Belichick said last week in his pre-draft press conference that he’s getting better every day at the added technology he’s forced to use for the football operation. “Learn a new button or learn a new thing to click on and see what trick that does,” he described it. Like he often does, Belichick accepts the reality of the situation and is working with what he can to get the players and staff ready for 2020. Considering the current circumstances, he sounds optimistic about the non-physical part of the players’ offseason work.

“If you compare this year to the lockout year, everybody had a lot of facilities available and they could work out wherever they wanted,” Belichick said. “That’s more limited this time, but we weren’t allowed to have any contact with the players. We couldn’t talk to the veteran players, we couldn’t talk to the first-year players, and in fact we couldn’t even sign the players that weren’t drafted until right before training camp. So, the opportunity to communicate and teach was very, very limited then. Now, I’d say we’re looking at a situation where the opportunity to train for some players may be more limited, but our opportunity to communicate with them and teach them, even though it’s remote, is infinitely better than what it was during the lockout.

“So, we’ll just have to see how all that plays out, but I do think that from a teaching standpoint, we can get a lot of teaching done that we weren’t able to do nine, 10 years ago in a similar but different situation. I think with the teaching part that we’ll hopefully be OK. I think the fundamental part of it, the execution part of it, the timing and so forth is going to be probably similar to what it was in the lockout in 2011 when you’re just dealing with training camp and you have to really accelerate the teaching or the execution and the teamwork and so forth – you just don’t have that good base to fall back on that we’ve been used to in the spring. At least, it doesn’t appear that way now. Maybe that will change, maybe we will be able to work with the players – we’ll have to see how all that goes – but even if we don’t, relative to the 2011 season, I think we’ll have a better opportunity to teach. And that’s what we’re focused on in the spring is to get as much teaching done as we can and then we’ll see what kind of opportunities we have to actually work on the field.”

The Patriots have 12 picks in the 2020 NFL Draft as of Monday. You can expect Belichick’s cache to change via trades once the draft happens, which will run April 23-25 with teams making selections and conducting their business remotely.

Despite the need for remote tech, the safe bet is Belichick’s war room setup looks more like Dave Gettleman’s than John Lynch’s.
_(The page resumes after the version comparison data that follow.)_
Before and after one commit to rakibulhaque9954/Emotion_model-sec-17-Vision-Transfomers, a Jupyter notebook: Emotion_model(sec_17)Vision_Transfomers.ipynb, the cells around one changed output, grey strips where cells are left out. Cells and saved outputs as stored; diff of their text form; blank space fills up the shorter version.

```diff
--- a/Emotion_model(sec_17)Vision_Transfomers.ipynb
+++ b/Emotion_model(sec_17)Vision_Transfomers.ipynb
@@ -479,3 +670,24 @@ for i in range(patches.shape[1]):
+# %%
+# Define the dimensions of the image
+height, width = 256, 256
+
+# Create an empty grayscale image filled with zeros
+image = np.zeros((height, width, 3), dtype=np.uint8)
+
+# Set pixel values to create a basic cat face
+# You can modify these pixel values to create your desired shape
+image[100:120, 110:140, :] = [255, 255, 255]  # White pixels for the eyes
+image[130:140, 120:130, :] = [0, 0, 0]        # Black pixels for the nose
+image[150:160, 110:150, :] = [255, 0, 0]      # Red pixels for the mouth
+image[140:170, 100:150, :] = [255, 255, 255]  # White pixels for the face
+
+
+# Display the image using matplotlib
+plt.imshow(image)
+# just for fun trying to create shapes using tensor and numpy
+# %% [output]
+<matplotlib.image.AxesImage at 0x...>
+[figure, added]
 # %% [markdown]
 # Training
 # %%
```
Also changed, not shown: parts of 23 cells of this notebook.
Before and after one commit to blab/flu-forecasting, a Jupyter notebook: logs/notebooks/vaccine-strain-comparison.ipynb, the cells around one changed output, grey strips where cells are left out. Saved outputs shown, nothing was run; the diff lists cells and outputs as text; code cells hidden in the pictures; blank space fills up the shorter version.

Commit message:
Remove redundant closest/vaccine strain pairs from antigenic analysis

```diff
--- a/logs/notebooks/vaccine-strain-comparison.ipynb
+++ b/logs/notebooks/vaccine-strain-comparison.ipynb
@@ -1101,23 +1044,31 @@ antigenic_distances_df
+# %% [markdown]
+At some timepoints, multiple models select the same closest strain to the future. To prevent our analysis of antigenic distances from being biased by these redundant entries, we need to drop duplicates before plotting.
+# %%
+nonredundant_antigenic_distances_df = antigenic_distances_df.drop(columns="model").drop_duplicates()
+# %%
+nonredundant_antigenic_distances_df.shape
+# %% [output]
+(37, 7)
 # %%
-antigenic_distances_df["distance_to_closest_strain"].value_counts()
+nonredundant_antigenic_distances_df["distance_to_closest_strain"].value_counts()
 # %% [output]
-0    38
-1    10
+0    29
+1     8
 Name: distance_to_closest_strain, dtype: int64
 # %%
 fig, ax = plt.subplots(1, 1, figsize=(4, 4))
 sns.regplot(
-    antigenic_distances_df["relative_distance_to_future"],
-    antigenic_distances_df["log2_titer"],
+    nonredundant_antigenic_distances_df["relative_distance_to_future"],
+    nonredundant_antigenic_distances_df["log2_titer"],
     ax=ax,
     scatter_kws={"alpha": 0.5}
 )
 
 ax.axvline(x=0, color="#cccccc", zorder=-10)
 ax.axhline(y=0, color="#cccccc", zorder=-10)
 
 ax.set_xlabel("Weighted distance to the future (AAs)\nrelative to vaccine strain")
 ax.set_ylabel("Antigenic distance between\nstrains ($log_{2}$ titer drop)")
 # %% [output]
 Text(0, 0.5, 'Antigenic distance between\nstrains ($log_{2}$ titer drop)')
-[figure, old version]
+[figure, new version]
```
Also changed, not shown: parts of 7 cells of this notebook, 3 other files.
Matt Dolloff is a digital producer for 985TheSportsHub.com. Any opinions expressed do not necessarily reflect those of 98.5 The Sports Hub, Beasley Media Group, or any subsidiaries. Have a news tip, question, or comment for Matt? Follow him on Twitter @mattdolloff or email him at matthew.dolloff@bbgi.com.